By day, Kristine, an Eastside resident, runs a successful mortgage company, and by night “spreads love,” as she calls it, on the streets of Seattle. “Moreland by day and more love by night” is her life tagline, she shares, chuckling with a twinkle in her eye, which says it’s all going to be OK no matter what she faces in the office that day or on the streets that night.
The MORELove Project isn’t about Kristine and her intense tenacity and unique perspective on life where she exemplifies, “If you want it, you can have it.”
Her request of the community is to love them, not judge them. This perspective has transformed countless lives—lives like Johnny Jones who Kristine found sleeping under a box just a few streets from CenturyLink Field. He was easing his pain by getting high every day and was unsure of how to deal with his life. He saw no reason to live. He was a man just like your father, brother or friend who had not been given a community or tools to help him handle a challenging life.

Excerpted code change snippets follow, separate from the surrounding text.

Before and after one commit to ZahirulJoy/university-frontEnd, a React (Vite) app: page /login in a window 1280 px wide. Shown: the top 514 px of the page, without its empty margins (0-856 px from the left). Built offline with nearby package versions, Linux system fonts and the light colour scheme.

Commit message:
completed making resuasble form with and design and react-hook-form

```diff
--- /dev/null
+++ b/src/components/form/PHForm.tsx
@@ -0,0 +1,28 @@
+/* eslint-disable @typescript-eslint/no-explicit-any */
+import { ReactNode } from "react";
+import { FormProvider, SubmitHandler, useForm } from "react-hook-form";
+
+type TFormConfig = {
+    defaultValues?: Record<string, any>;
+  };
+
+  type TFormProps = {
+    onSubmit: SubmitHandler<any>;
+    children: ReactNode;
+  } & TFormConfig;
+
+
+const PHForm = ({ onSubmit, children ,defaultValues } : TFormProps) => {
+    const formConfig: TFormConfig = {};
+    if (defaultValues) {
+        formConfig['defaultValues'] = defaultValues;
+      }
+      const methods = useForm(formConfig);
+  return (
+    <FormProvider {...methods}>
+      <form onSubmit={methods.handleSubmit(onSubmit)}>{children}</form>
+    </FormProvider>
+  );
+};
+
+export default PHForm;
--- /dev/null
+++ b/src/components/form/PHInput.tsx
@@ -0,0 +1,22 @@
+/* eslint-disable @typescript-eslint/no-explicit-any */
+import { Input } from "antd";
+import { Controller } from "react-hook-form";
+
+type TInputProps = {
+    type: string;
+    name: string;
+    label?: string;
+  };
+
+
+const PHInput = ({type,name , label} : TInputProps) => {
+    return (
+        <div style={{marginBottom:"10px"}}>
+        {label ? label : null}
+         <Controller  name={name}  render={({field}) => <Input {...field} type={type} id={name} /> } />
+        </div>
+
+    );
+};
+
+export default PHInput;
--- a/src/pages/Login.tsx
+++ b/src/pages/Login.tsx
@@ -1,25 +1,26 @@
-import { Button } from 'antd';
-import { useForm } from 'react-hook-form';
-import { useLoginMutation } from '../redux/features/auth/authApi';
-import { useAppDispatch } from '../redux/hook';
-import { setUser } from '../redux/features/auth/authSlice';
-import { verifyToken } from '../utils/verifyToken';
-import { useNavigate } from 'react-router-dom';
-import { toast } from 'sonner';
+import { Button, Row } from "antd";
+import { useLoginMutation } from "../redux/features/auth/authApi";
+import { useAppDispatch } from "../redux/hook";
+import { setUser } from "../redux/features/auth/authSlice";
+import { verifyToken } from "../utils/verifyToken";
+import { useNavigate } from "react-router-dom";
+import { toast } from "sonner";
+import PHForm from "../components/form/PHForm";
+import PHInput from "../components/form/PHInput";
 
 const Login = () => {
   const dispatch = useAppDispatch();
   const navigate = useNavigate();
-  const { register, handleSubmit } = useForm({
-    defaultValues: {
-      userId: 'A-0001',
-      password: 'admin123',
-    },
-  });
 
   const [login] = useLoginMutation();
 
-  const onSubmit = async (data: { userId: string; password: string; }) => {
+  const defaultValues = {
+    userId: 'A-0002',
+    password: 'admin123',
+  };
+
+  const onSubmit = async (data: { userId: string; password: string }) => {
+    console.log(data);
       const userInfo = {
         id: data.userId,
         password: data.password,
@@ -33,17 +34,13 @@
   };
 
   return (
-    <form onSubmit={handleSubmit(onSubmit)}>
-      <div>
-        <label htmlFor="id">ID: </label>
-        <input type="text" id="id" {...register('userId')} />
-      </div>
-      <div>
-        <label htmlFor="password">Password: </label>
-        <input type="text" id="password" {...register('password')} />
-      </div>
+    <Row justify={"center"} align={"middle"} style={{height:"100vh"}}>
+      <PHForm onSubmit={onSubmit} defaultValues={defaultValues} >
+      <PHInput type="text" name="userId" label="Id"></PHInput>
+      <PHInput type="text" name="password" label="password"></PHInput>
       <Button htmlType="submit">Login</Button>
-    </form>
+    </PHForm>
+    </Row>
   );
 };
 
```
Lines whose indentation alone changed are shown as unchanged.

He grew up in Chicago, and at a young age, this African-American boy was the target of disheartening racism. One of the most shocking instances happened at a young 9 years old. An older white man gave him an apple with razor blades secretly inserted inside. As he took a bite, the blades cut apart his entire mouth. The only thing the doctors did to fix it was pull the razor blades out, leaving significant scars—a painful reminder of this act, to this day. These and many other experiences over his teenage years made him lash out. Consequently, he spent 28 years in prison, and when he was released, all his family had passed away. This is where Kristine found him, and from her connection with him, he is now off the streets and off drugs. He now believes there is a good life to live and has found family through the MORELove Project. Johnny's story, along with other similar stories, is the motivation behind the project.
Kristine has been working on the street consistently for more than 12 years, and since she launched the MORELove Project three years ago, it has been steadily growing. She never envisioned starting an organization like this.

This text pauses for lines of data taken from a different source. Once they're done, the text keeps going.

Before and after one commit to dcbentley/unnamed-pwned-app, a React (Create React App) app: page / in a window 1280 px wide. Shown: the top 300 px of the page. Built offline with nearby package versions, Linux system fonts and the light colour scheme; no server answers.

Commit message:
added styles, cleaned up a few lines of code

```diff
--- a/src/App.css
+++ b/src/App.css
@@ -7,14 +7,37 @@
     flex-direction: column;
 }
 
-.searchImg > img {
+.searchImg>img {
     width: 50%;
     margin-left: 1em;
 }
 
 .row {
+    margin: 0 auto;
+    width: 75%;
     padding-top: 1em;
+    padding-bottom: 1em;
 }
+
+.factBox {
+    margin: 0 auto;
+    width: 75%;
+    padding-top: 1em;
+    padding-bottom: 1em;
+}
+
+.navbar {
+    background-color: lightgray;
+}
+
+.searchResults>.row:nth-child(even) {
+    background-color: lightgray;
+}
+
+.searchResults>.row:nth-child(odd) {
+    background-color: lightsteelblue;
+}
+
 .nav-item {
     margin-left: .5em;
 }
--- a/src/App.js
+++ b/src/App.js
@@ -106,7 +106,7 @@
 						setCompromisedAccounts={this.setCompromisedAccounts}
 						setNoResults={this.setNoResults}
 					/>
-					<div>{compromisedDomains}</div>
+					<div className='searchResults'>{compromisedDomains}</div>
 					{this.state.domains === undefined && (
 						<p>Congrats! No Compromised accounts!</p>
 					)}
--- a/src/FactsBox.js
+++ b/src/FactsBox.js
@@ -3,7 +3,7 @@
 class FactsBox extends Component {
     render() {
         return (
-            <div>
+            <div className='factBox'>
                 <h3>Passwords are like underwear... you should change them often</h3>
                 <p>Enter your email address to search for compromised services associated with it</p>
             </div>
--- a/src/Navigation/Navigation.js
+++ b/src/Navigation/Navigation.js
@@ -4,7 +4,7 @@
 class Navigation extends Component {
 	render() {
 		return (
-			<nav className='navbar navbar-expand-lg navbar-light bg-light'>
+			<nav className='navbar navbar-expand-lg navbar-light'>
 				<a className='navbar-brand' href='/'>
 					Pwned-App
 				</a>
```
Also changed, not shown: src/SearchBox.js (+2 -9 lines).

“I was one of those people who looked at the homeless and thought they were gross, disgusting and need to get a job,” she says.
Then, 12 years ago, she felt something weighing on her to do something, so she started a coat drive. After collecting many coats, she wanted to see where they were going and who was getting them, so she went to deliver them.
“That night changed my life. I saw humans, met children and heard stories of pure anguish from people like myself who were on the verge of homelessness. I then knew that this is what I was supposed to be doing.”
The MORELove Project, an all-volunteer organization whose mission is to connect the community to those in greatest need, was started because of experiences like Kristine had that night. What started as a coat drive is now changing the course of people’s lives. The project now provides bus passes, blessing bags, diapers, supplies, short-term housing, mobile car mechanical assistance, health care and more.
There is something everyone can do and a way everyone can take part. At least three times a week, you will find some of the more than 5,000 connected people doing something to spread MORELove. These people operate from a premise that anyone can help spread MORELove: a group of moms going to give hugs on the streets, business owners donating tangible items, children helping make sandwiches to feed the hungry or professionals visiting a homeless person on the streets during lunch.
“Whatever you do, just contact me, and we will find a way to spread MORELove together," Kristine says. “Open people’s hearts first to open their minds later to a better life.”
The MORELove Project’s request is that you would consider being open to doing something. Start by opening the door to allow your heart to “love without judgment” because even in the smallest way, you can make a life-changing difference. It could be going on the streets with the MORELove Project, donating tangible items, donating finances or simply smiling at the next person on the street with MORELove than the last time you saw them. Join the project in spreading more love by day or by night wherever you are.
“If not me, then who?” Kristine asks.
For more information, visit TheMORELoveProject.org.